WORK INSTRUCTIONS> Among the records below, find each line that includes the string "Difference" and copy it.

Change detection data:
════════

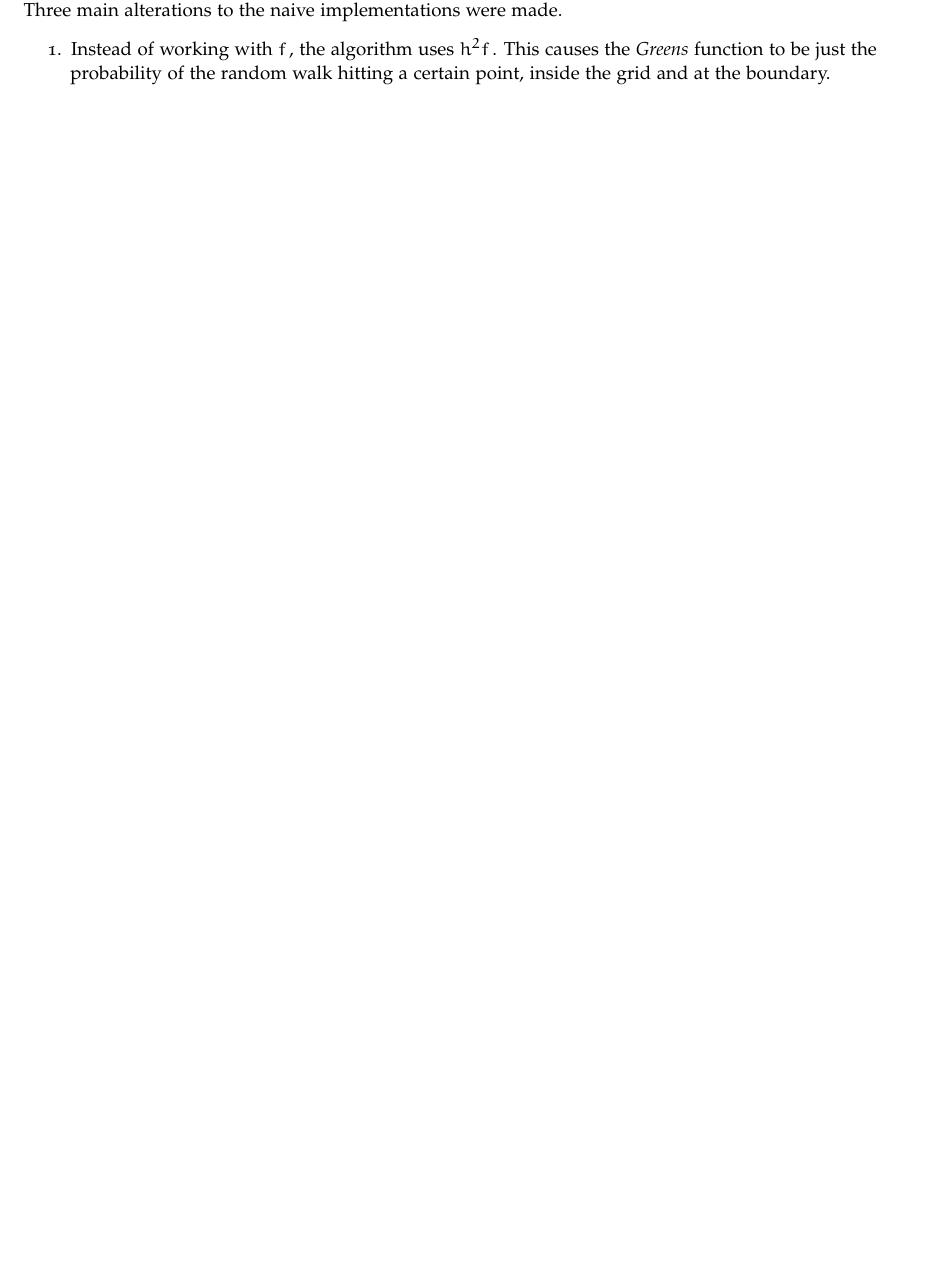
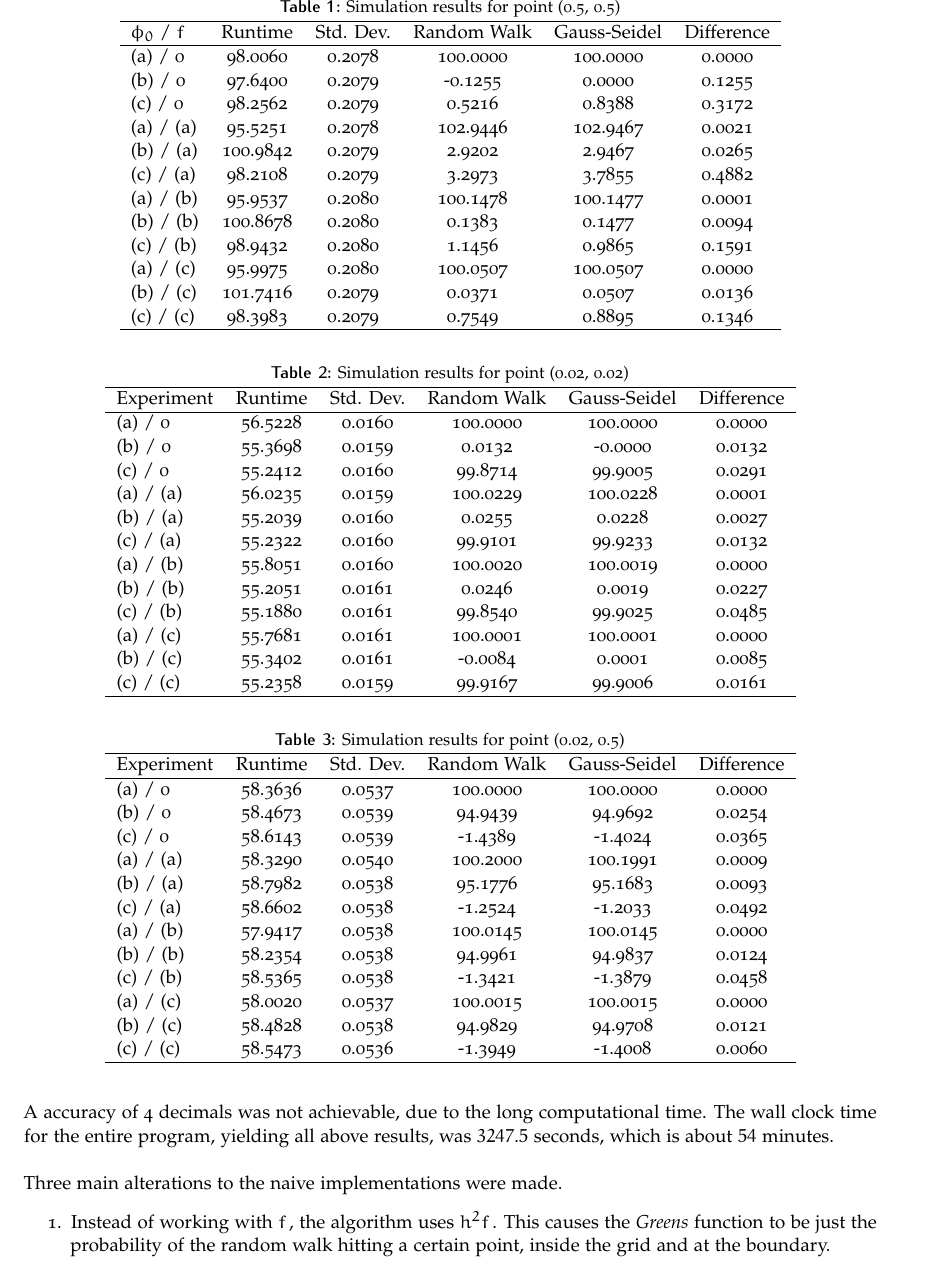
Before and after one commit to joern16/advanced-computational-physics, a LaTeX problem sheet (assignment-3/report-3/report-3.tex): part of the page before the commit and part of page 2 of 4 after it, cut at the place of the change, the shorter picture padded with empty space. The pictures show the PDF file assignment-3/report-3/report-3.pdf that the author committed with the source.

Commit message:
finished report

```diff
--- a/assignment-3/report-3/report-3.tex
+++ b/assignment-3/report-3/report-3.tex
@@ -60,2 +66,25 @@ The grid size was set to $N=200$ and the number of walkers per core to $1000000$
 the \textit{Gauss-Seidel} solution does not significantly change when increasing $N$ further. The number of walkers per core
 was chosen, so that the standard deviation is small enough and both solutions are close enough.
+\begin{table}[h!]
+\centering
+\caption{Simulation results for point (0.5, 0.5)}
+\label{tab:res1}
+\begin{tabular}{lccccc}
+\hline
+$\phi_0$ / $f$ & Runtime & Std. Dev. & Random Walk & Gauss-Seidel & Difference \\
+\hline
+(a) / 0 & 98.0060 & 0.2078 & 100.0000 & 100.0000 & 0.0000 \\
+(b) / 0 & 97.6400 & 0.2079 & -0.1255 & 0.0000 & 0.1255 \\
+(c) / 0 & 98.2562 & 0.2079 & 0.5216 & 0.8388 & 0.3172 \\
+(a) / (a) & 95.5251 & 0.2078 & 102.9446 & 102.9467 & 0.0021 \\
+(b) / (a) & 100.9842 & 0.2079 & 2.9202 & 2.9467 & 0.0265 \\
+(c) / (a) & 98.2108 & 0.2079 & 3.2973 & 3.7855 & 0.4882 \\
+(a) / (b) & 95.9537 & 0.2080 & 100.1478 & 100.1477 & 0.0001 \\
+(b) / (b) & 100.8678 & 0.2080 & 0.1383 & 0.1477 & 0.0094 \\
+(c) / (b) & 98.9432 & 0.2080 & 1.1456 & 0.9865 & 0.1591 \\
+(a) / (c) & 95.9975 & 0.2080 & 100.0507 & 100.0507 & 0.0000 \\
+(b) / (c) & 101.7416 & 0.2079 & 0.0371 & 0.0507 & 0.0136 \\
+(c) / (c) & 98.3983 & 0.2079 & 0.7549 & 0.8895 & 0.1346 \\
+\hline
+\end{tabular}
+\end{table}
@@ -63 +91,17 @@ was chosen, so that the standard deviation is small enough and both solutions ar
 
+\begin{table}[h!]
+\centering
+\caption{Simulation results for point (0.02, 0.02)}
+\label{tab:res2}
+\begin{tabular}{lccccc}
+\hline
+Experiment & Runtime & Std. Dev. & Random Walk& Gauss-Seidel & Difference \\
+\hline
+(a) / 0 & 56.5228 & 0.0160 & 100.0000 & 100.0000 & 0.0000 \\
+(b) / 0 & 55.3698 & 0.0159 & 0.0132 & -0.0000 & 0.0132 \\
+(c) / 0 & 55.2412 & 0.0160 & 99.8714 & 99.9005 & 0.0291 \\
+(a) / (a) & 56.0235 & 0.0159 & 100.0229 & 100.0228 & 0.0001 \\
+(b) / (a) & 55.2039 & 0.0160 & 0.0255 & 0.0228 & 0.0027 \\
+(c) / (a) & 55.2322 & 0.0160 & 99.9101 & 99.9233 & 0.0132 \\
+(a) / (b) & 55.8051 & 0.0160 & 100.0020 & 100.0019 & 0.0000 \\
+(b) / (b) & 55.2051 & 0.0161 & 0.0246 & 0.0019 & 0.0227 \\
@@ -64,4 +112,35 @@ was chosen, so that the standard deviation is small enough and both solutions ar
+\hline
+\end{tabular}
 \end{table}
+
+\begin{table}[h!]
+\centering
+\caption{Simulation results for point (0.02, 0.5)}
+\label{tab:res3}
+\begin{tabular}{lccccc}
+\hline
+Experiment & Runtime & Std. Dev. & Random Walk  & Gauss-Seidel & Difference \\
+\hline
+(a) / 0 & 58.3636 & 0.0537 & 100.0000 & 100.0000 & 0.0000 \\
+(b) / 0 & 58.4673 & 0.0539 & 94.9439 & 94.9692 & 0.0254 \\
+(c) / 0 & 58.6143 & 0.0539 & -1.4389 & -1.4024 & 0.0365 \\
+(a) / (a) & 58.3290 & 0.0540 & 100.2000 & 100.1991 & 0.0009 \\
+(b) / (a) & 58.7982 & 0.0538 & 95.1776 & 95.1683 & 0.0093 \\
+(c) / (a) & 58.6602 & 0.0538 & -1.2524 & -1.2033 & 0.0492 \\
+(a) / (b) & 57.9417 & 0.0538 & 100.0145 & 100.0145 & 0.0000 \\
+(b) / (b) & 58.2354 & 0.0538 & 94.9961 & 94.9837 & 0.0124 \\
+(c) / (b) & 58.5365 & 0.0538 & -1.3421 & -1.3879 & 0.0458 \\
+(a) / (c) & 58.0020 & 0.0537 & 100.0015 & 100.0015 & 0.0000 \\
+(b) / (c) & 58.4828 & 0.0538 & 94.9829 & 94.9708 & 0.0121 \\
+(c) / (c) & 58.5473 & 0.0536 & -1.3949 & -1.4008 & 0.0060 \\
+\hline
+\end{tabular}
+\end{table}
+\newpage
+\noindent
+A accuracy of 4 decimals was not achievable, due to the long computational time. The wall clock time for the entire
+program, yielding all above results, was $3247.5$ seconds, which is about $54$ minutes.
+\\\\
 Three main alterations to the naive implementations were made.
 \begin{enumerate}
   \item Instead of working with $f$\,, the algorithm uses $h^2 f$\,. This causes the \textit{Greens} function to
```
Also changed, not shown: assignment-3/report-3/figures/amdahl_0202.pdf (added), assignment-3/report-3/figures/amdahl_0205.pdf (added), assignment-3/report-3/figures/amdahl_0505.pdf (added), assignment-3/report-3/figures/greens_function_002_002.png (renamed from assignment-3/greens_function_phi_a_f_0_0.02_0.02.png), assignment-3/report-3/figures/greens_function_002_05.png (renamed from assignment-3/greens_function_phi_a_f_0_0.02_0.5.png), assignment-3/report-3/figures/greens_function_05_05.png (renamed from assignment-3/greens_function_phi_a_f_0_0.5_0.5.png), assignment-3/report-3/report-3.pdf, assignment-3/report-3/report-3.tex (49 more changed lines), 2 other files.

════════

WRITTEN ANSWER>
+$\phi_0$ / $f$ & Runtime & Std. Dev. & Random Walk & Gauss-Seidel & Difference \\
+Experiment & Runtime & Std. Dev. & Random Walk& Gauss-Seidel & Difference \\
+Experiment & Runtime & Std. Dev. & Random Walk  & Gauss-Seidel & Difference \\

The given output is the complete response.